Data items:
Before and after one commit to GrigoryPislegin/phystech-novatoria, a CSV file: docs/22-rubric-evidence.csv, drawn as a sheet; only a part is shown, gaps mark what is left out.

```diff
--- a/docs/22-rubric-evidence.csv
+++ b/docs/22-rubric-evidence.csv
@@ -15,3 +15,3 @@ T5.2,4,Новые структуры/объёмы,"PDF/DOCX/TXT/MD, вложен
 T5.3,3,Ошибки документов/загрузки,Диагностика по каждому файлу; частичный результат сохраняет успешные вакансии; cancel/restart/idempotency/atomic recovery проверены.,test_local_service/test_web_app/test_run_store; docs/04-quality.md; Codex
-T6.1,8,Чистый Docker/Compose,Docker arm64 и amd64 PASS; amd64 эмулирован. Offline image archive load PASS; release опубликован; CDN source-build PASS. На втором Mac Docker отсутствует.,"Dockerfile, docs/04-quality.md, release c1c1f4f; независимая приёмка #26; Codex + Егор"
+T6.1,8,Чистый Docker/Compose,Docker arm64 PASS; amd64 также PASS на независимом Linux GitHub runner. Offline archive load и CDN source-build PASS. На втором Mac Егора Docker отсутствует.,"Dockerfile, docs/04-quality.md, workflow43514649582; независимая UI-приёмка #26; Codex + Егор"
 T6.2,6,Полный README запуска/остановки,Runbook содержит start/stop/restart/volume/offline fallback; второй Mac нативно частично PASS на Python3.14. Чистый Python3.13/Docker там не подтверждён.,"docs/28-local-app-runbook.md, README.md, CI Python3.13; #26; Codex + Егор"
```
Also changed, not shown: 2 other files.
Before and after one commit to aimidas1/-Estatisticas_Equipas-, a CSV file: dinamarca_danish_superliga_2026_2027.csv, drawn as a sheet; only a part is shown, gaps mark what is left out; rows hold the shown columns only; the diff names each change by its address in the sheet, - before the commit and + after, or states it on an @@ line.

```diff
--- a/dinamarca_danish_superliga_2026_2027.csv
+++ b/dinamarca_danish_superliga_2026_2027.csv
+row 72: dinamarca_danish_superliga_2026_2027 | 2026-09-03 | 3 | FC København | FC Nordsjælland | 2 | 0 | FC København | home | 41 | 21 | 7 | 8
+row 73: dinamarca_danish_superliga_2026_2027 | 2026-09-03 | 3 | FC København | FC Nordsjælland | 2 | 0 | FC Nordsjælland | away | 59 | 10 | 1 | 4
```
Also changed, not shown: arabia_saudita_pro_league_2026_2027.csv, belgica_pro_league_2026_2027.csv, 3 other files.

◆ Task directions ◆
For the word "shown", tally the lines of the entries in which it appears and give the total alone.

◆ The completed task ◆
4